◆ What you will do ◆
Quote all entries in full, exactly.

◆ Dataset ◆
★ ★ ★ ★
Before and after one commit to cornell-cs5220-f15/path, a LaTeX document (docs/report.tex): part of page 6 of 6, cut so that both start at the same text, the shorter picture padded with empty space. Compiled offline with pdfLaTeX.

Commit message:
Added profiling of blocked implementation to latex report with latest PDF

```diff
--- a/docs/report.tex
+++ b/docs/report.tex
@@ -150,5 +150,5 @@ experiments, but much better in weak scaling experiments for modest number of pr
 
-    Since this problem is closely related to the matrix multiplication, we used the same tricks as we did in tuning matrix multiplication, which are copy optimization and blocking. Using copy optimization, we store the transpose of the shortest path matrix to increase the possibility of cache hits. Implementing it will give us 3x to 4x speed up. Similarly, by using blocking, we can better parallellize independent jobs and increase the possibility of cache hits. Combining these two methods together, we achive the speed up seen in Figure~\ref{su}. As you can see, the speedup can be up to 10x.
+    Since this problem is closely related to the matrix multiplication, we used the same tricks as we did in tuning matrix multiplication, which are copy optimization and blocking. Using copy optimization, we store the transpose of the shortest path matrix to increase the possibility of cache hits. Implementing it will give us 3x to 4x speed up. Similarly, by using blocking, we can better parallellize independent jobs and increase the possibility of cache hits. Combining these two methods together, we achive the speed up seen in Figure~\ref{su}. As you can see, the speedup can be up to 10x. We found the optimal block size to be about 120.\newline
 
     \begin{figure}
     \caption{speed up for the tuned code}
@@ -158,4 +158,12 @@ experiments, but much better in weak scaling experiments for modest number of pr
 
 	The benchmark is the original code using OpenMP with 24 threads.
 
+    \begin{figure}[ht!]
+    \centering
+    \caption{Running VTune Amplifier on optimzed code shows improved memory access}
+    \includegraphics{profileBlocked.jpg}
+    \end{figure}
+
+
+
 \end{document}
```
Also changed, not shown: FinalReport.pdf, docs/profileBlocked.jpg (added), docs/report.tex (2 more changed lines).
★ ★ ★ ★
◆ Solved problem ◆
Before and after one commit to cornell-cs5220-f15/path, a LaTeX document (docs/report.tex): part of page 6 of 6, cut so that both start at the same text, the shorter picture padded with empty space. Compiled offline with pdfLaTeX.

Commit message:
Added profiling of blocked implementation to latex report with latest PDF

```diff
--- a/docs/report.tex
+++ b/docs/report.tex
@@ -150,5 +150,5 @@ experiments, but much better in weak scaling experiments for modest number of pr
 
-    Since this problem is closely related to the matrix multiplication, we used the same tricks as we did in tuning matrix multiplication, which are copy optimization and blocking. Using copy optimization, we store the transpose of the shortest path matrix to increase the possibility of cache hits. Implementing it will give us 3x to 4x speed up. Similarly, by using blocking, we can better parallellize independent jobs and increase the possibility of cache hits. Combining these two methods together, we achive the speed up seen in Figure~\ref{su}. As you can see, the speedup can be up to 10x.
+    Since this problem is closely related to the matrix multiplication, we used the same tricks as we did in tuning matrix multiplication, which are copy optimization and blocking. Using copy optimization, we store the transpose of the shortest path matrix to increase the possibility of cache hits. Implementing it will give us 3x to 4x speed up. Similarly, by using blocking, we can better parallellize independent jobs and increase the possibility of cache hits. Combining these two methods together, we achive the speed up seen in Figure~\ref{su}. As you can see, the speedup can be up to 10x. We found the optimal block size to be about 120.\newline
 
     \begin{figure}
     \caption{speed up for the tuned code}
@@ -158,4 +158,12 @@ experiments, but much better in weak scaling experiments for modest number of pr
 
 	The benchmark is the original code using OpenMP with 24 threads.
 
+    \begin{figure}[ht!]
+    \centering
+    \caption{Running VTune Amplifier on optimzed code shows improved memory access}
+    \includegraphics{profileBlocked.jpg}
+    \end{figure}
+
+
+
 \end{document}
```
Also changed, not shown: FinalReport.pdf, docs/profileBlocked.jpg (added), docs/report.tex (2 more changed lines).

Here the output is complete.